Work item:
Go through the data below. List every line that holds the word "conversations".

--- Material supplied Enclosed Below ---

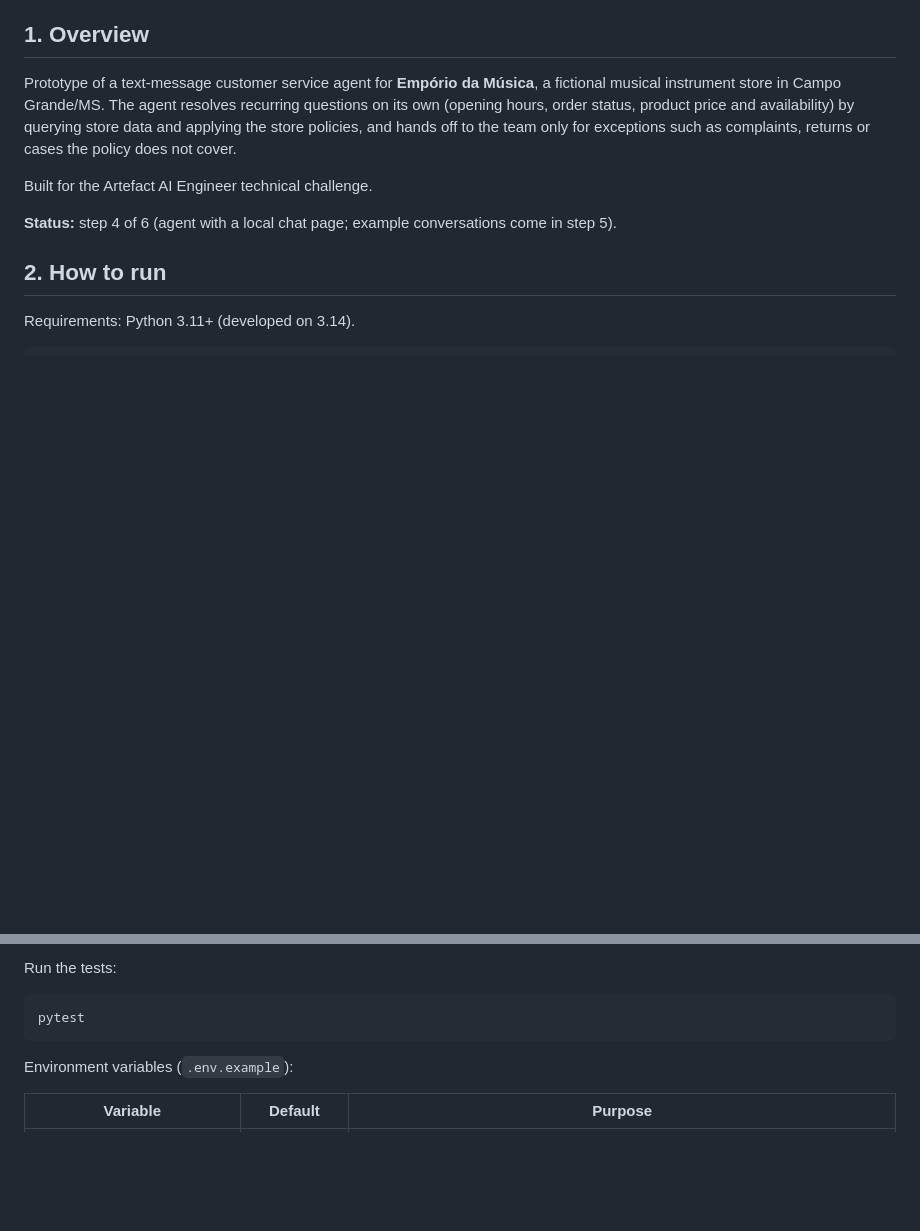
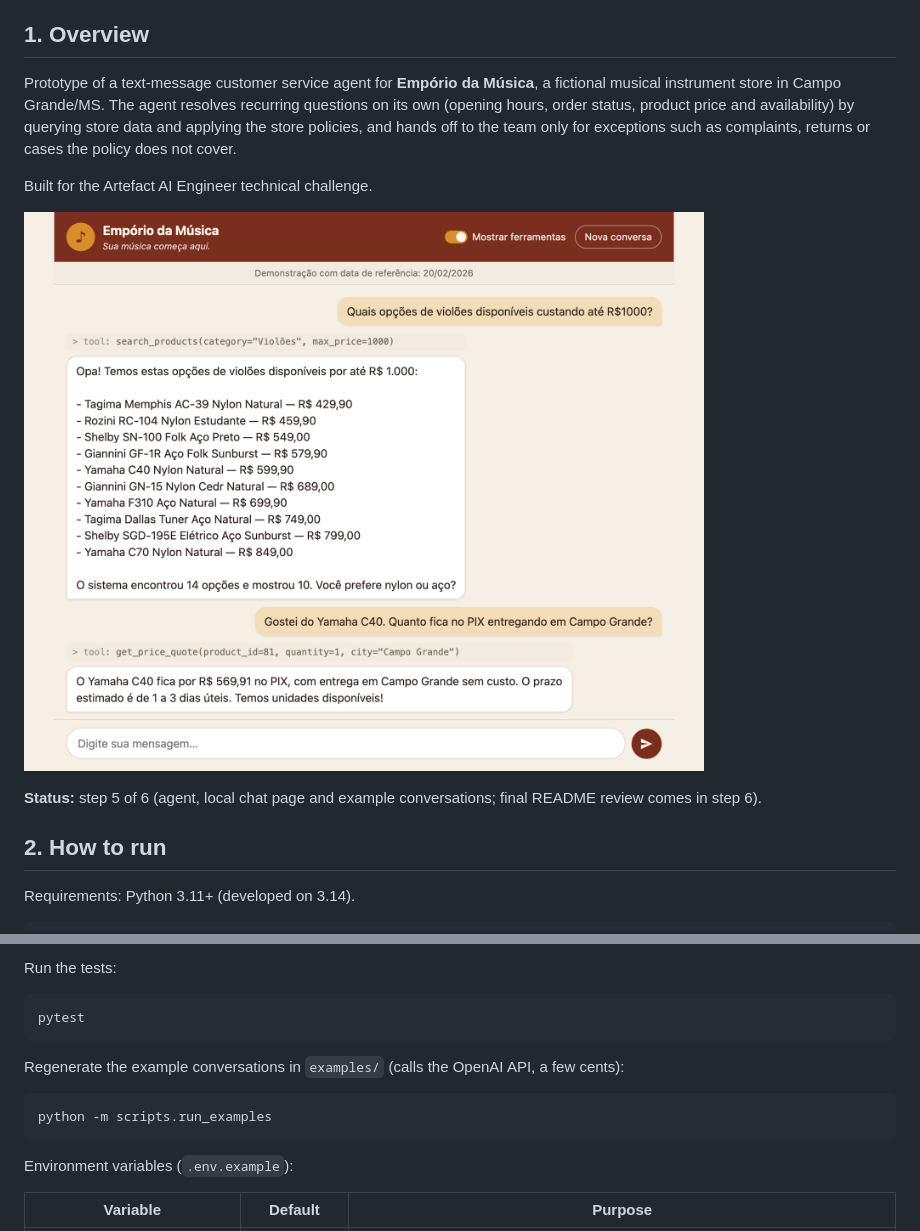
Before and after one commit to Rafael-Inacio-Silva/emporio-da-musica-agent, a Markdown page: README.md, 2 parts joined by grey strips. GitHub-like rendering; pictures changed too: docs/chat.png (added); blank space fills up the shorter version.

Commit message:
feat: add example conversations generated by the real agent
Co-Authored-By: Claude Opus 5.5 <noreply@anthropic.com>

````diff
--- a/README.md
+++ b/README.md
@@ -8,7 +8,9 @@ Prototype of a text-message customer service agent for **Empório da Música**,
 
 Built for the Artefact AI Engineer technical challenge.
 
-**Status:** step 4 of 6 (agent with a local chat page; example conversations come in step 5).
+![Chat page with the tool calls shown above each answer](docs/chat.png)
+
+**Status:** step 5 of 6 (agent, local chat page and example conversations; final README review comes in step 6).
 
 ## 2. How to run
 
@@ -35,6 +37,12 @@ Run the tests:
 
 ```bash
 pytest
+```
+
+Regenerate the example conversations in `examples/` (calls the OpenAI API, a few cents):
+
+```bash
+python -m scripts.run_examples
 ```
 
 Environment variables (`.env.example`):
````
Also changed, not shown: other parts of README.md (+19 -1 lines), examples/01-violoes-ate-1000.md (added, +38 -0 lines), examples/02-takamine-gd20.md (added, +23 -0 lines), examples/03-devolucao-arrependimento.md (added, +31 -0 lines), examples/04-endereco-e-horario.md (added, +17 -0 lines), examples/05-fora-do-escopo.md (added, +17 -0 lines), prompts/workflow.md (+1 -1 lines), 1 other file.
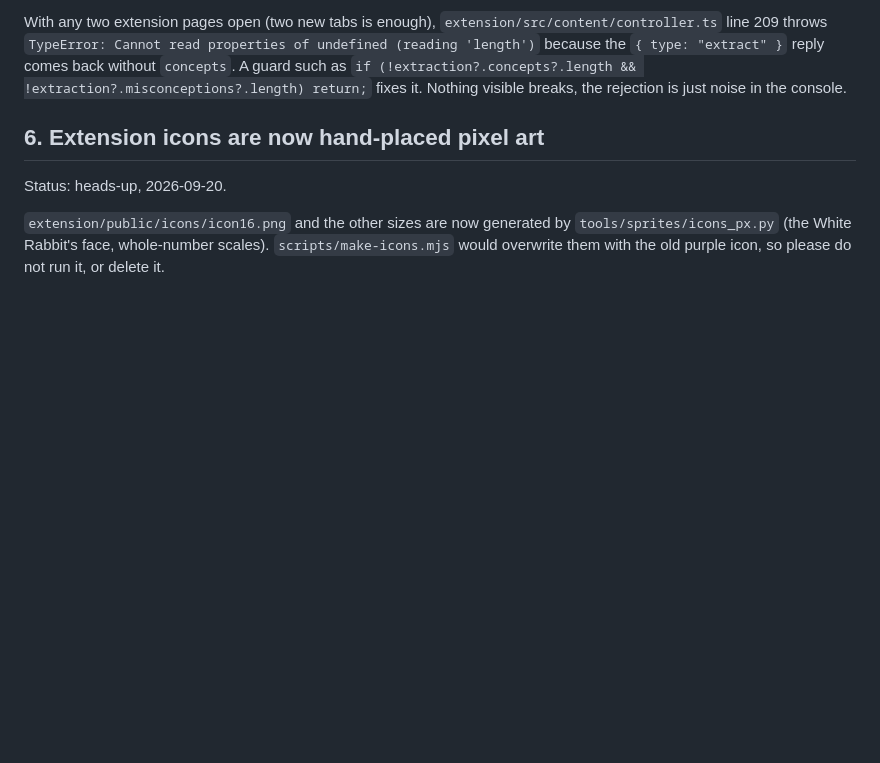
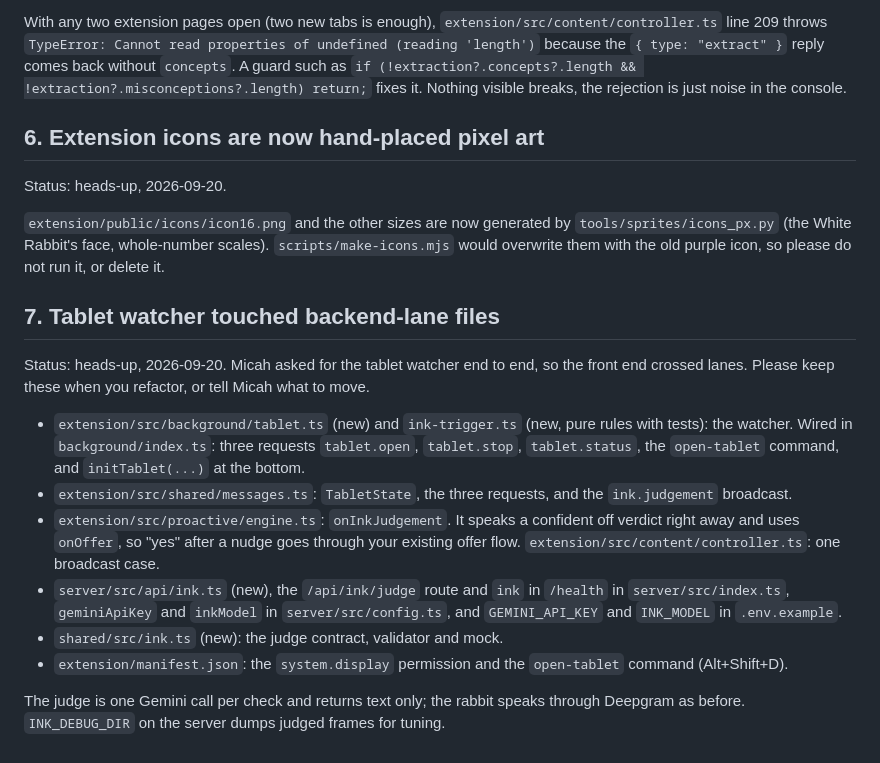
Before and after one commit to jerryjlwang/Burrow, a Markdown page: docs/frontend/BACKEND_REQUESTS.md, the part around the change. Drawn GitHub-style; blank space fills up the shorter version.

Commit message:
Record the tablet watcher for the backend team and add it to the manual checklist

```diff
--- a/docs/frontend/BACKEND_REQUESTS.md
+++ b/docs/frontend/BACKEND_REQUESTS.md
@@ -48,3 +48,17 @@ With any two extension pages open (two new tabs is enough), `extension/src/conte
 Status: heads-up, 2026-09-20.
 
 `extension/public/icons/icon16.png` and the other sizes are now generated by `tools/sprites/icons_px.py` (the White Rabbit's face, whole-number scales). `scripts/make-icons.mjs` would overwrite them with the old purple icon, so please do not run it, or delete it.
+
+
+## 7. Tablet watcher touched backend-lane files
+
+Status: heads-up, 2026-09-20. Micah asked for the tablet watcher end to end, so the front end crossed lanes. Please keep these when you refactor, or tell Micah what to move.
+
+- `extension/src/background/tablet.ts` (new) and `ink-trigger.ts` (new, pure rules with tests): the watcher. Wired in `background/index.ts`: three requests `tablet.open`, `tablet.stop`, `tablet.status`, the `open-tablet` command, and `initTablet(...)` at the bottom.
+- `extension/src/shared/messages.ts`: `TabletState`, the three requests, and the `ink.judgement` broadcast.
+- `extension/src/proactive/engine.ts`: `onInkJudgement`. It speaks a confident off verdict right away and uses `onOffer`, so "yes" after a nudge goes through your existing offer flow. `extension/src/content/controller.ts`: one broadcast case.
+- `server/src/api/ink.ts` (new), the `/api/ink/judge` route and `ink` in `/health` in `server/src/index.ts`, `geminiApiKey` and `inkModel` in `server/src/config.ts`, and `GEMINI_API_KEY` and `INK_MODEL` in `.env.example`.
+- `shared/src/ink.ts` (new): the judge contract, validator and mock.
+- `extension/manifest.json`: the `system.display` permission and the `open-tablet` command (Alt+Shift+D).
+
+The judge is one Gemini call per check and returns text only; the rabbit speaks through Deepgram as before. `INK_DEBUG_DIR` on the server dumps judged frames for tuning.
```
Also changed, not shown: CHECKLIST.md (+9 -0 lines).
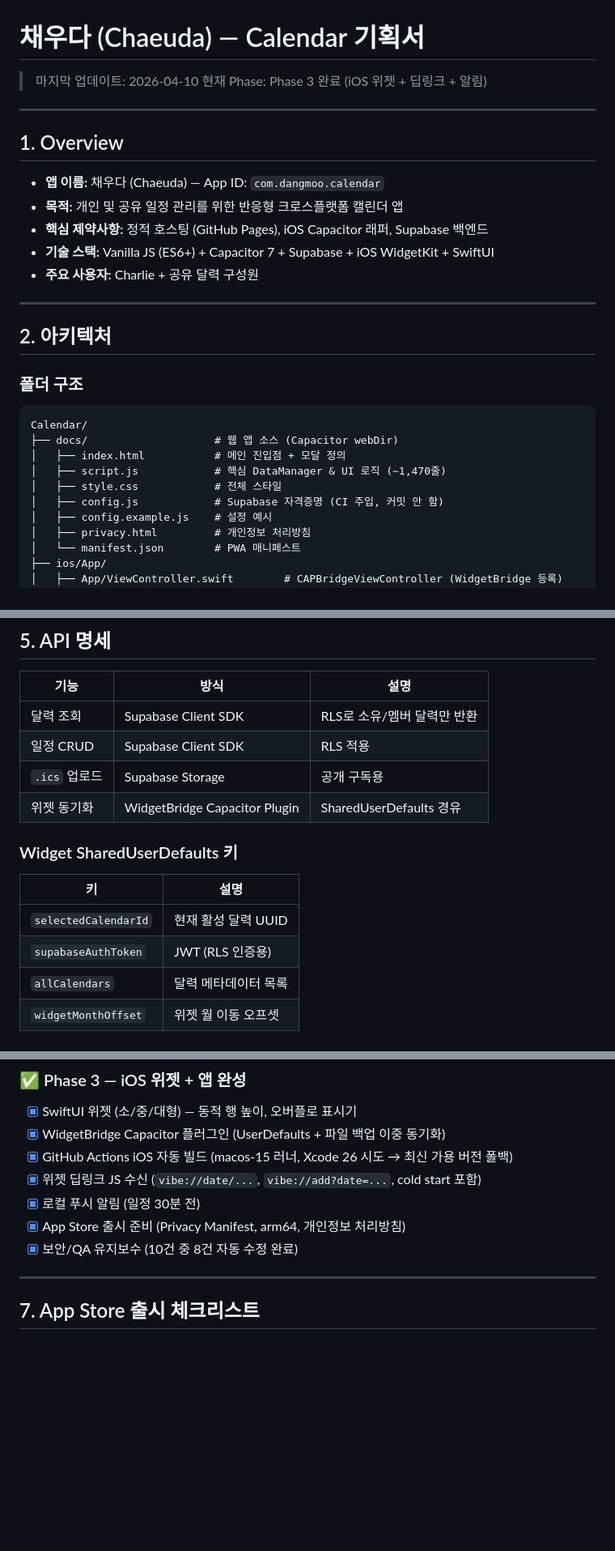
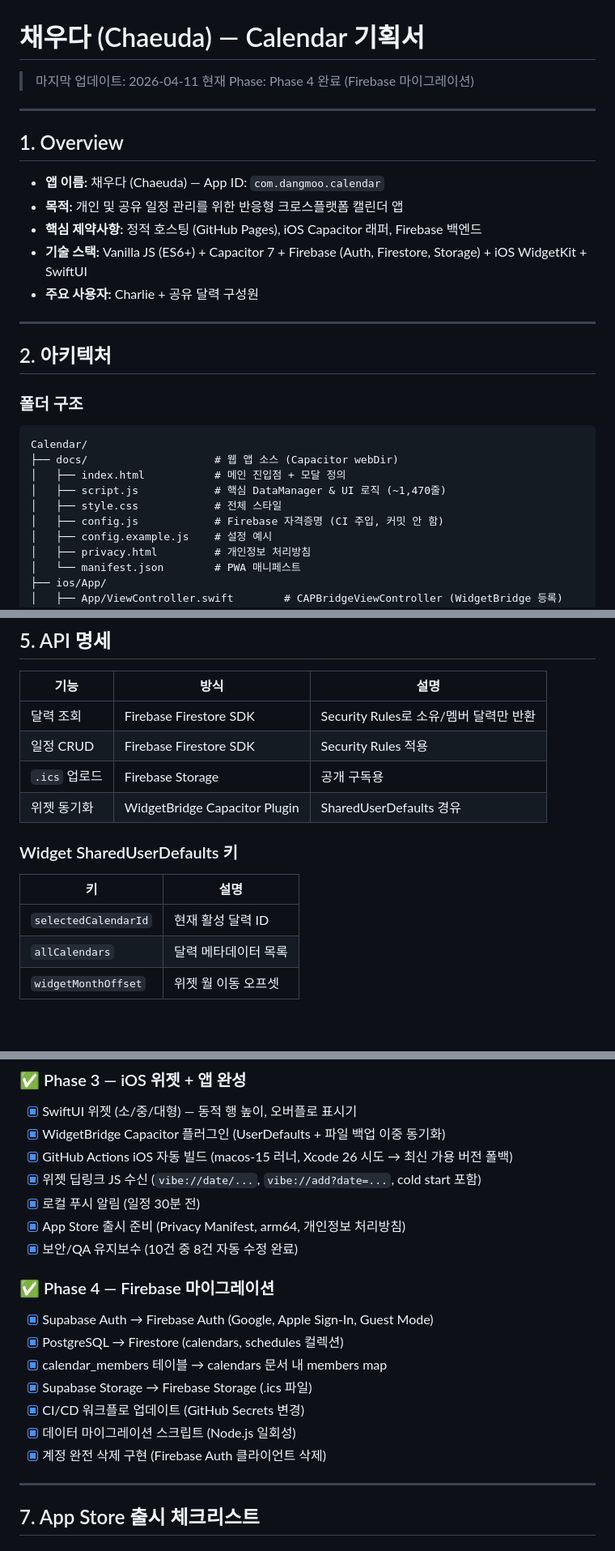
Before and after one commit to choongchoongee-star/Calendar, a Markdown page: SPEC.md, 3 parts joined by grey strips. Shown at 81% size. Drawn GitHub-style; blank space fills up the shorter version.

```diff
--- a/SPEC.md
+++ b/SPEC.md
@@ -1,7 +1,7 @@
 # 채우다 (Chaeuda) — Calendar 기획서
 
-> 마지막 업데이트: 2026-04-10
-> 현재 Phase: Phase 3 완료 (iOS 위젯 + 딥링크 + 알림)
+> 마지막 업데이트: 2026-04-11
+> 현재 Phase: Phase 4 완료 (Firebase 마이그레이션)
 
 ---
 
@@ -9,8 +9,8 @@
 
 - **앱 이름:** 채우다 (Chaeuda) — App ID: `com.dangmoo.calendar`
 - **목적:** 개인 및 공유 일정 관리를 위한 반응형 크로스플랫폼 캘린더 앱
-- **핵심 제약사항:** 정적 호스팅 (GitHub Pages), iOS Capacitor 래퍼, Supabase 백엔드
-- **기술 스택:** Vanilla JS (ES6+) + Capacitor 7 + Supabase + iOS WidgetKit + SwiftUI
+- **핵심 제약사항:** 정적 호스팅 (GitHub Pages), iOS Capacitor 래퍼, Firebase 백엔드
+- **기술 스택:** Vanilla JS (ES6+) + Capacitor 7 + Firebase (Auth, Firestore, Storage) + iOS WidgetKit + SwiftUI
 - **주요 사용자:** Charlie + 공유 달력 구성원
 
 ---
@@ -24,7 +24,7 @@ Calendar/
 │   ├── index.html           # 메인 진입점 + 모달 정의
 │   ├── script.js            # 핵심 DataManager & UI 로직 (~1,470줄)
 │   ├── style.css            # 전체 스타일
-│   ├── config.js            # Supabase 자격증명 (CI 주입, 커밋 안 함)
+│   ├── config.js            # Firebase 자격증명 (CI 주입, 커밋 안 함)
 │   ├── config.example.js    # 설정 예시
 │   ├── privacy.html         # 개인정보 처리방침
 │   └── manifest.json        # PWA 매니페스트
@@ -155,16 +149,15 @@ Calendar/
 
 | 기능 | 방식 | 설명 |
 |------|------|------|
-| 달력 조회 | Supabase Client SDK | RLS로 소유/멤버 달력만 반환 |
-| 일정 CRUD | Supabase Client SDK | RLS 적용 |
-| `.ics` 업로드 | Supabase Storage | 공개 구독용 |
+| 달력 조회 | Firebase Firestore SDK | Security Rules로 소유/멤버 달력만 반환 |
+| 일정 CRUD | Firebase Firestore SDK | Security Rules 적용 |
+| `.ics` 업로드 | Firebase Storage | 공개 구독용 |
 | 위젯 동기화 | WidgetBridge Capacitor Plugin | SharedUserDefaults 경유 |
 
 ### Widget SharedUserDefaults 키
 | 키 | 설명 |
 |----|------|
-| `selectedCalendarId` | 현재 활성 달력 UUID |
-| `supabaseAuthToken` | JWT (RLS 인증용) |
+| `selectedCalendarId` | 현재 활성 달력 ID |
 | `allCalendars` | 달력 메타데이터 목록 |
 | `widgetMonthOffset` | 위젯 월 이동 오프셋 |
 
@@ -192,6 +185,15 @@ Calendar/
 - [x] 로컬 푸시 알림 (일정 30분 전)
 - [x] App Store 출시 준비 (Privacy Manifest, arm64, 개인정보 처리방침)
 - [x] 보안/QA 유지보수 (10건 중 8건 자동 수정 완료)
+
+### ✅ Phase 4 — Firebase 마이그레이션
+- [x] Supabase Auth → Firebase Auth (Google, Apple Sign-In, Guest Mode)
+- [x] PostgreSQL → Firestore (calendars, schedules 컬렉션)
+- [x] calendar_members 테이블 → calendars 문서 내 members map
+- [x] Supabase Storage → Firebase Storage (.ics 파일)
+- [x] CI/CD 워크플로 업데이트 (GitHub Secrets 변경)
+- [x] 데이터 마이그레이션 스크립트 (Node.js 일회성)
+- [x] 계정 완전 삭제 구현 (Firebase Auth 클라이언트 삭제)
 
 ---
 
```
Also changed, not shown: other parts of SPEC.md (+21 -28 lines), 1 other file.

--- End of Enclosed Material supplied ---

Result for this task:
feat: add example conversations generated by the real agent
-**Status:** step 4 of 6 (agent with a local chat page; example conversations come in step 5).
+**Status:** step 5 of 6 (agent, local chat page and example conversations; final README review comes in step 6).
+Regenerate the example conversations in `examples/` (calls the OpenAI API, a few cents):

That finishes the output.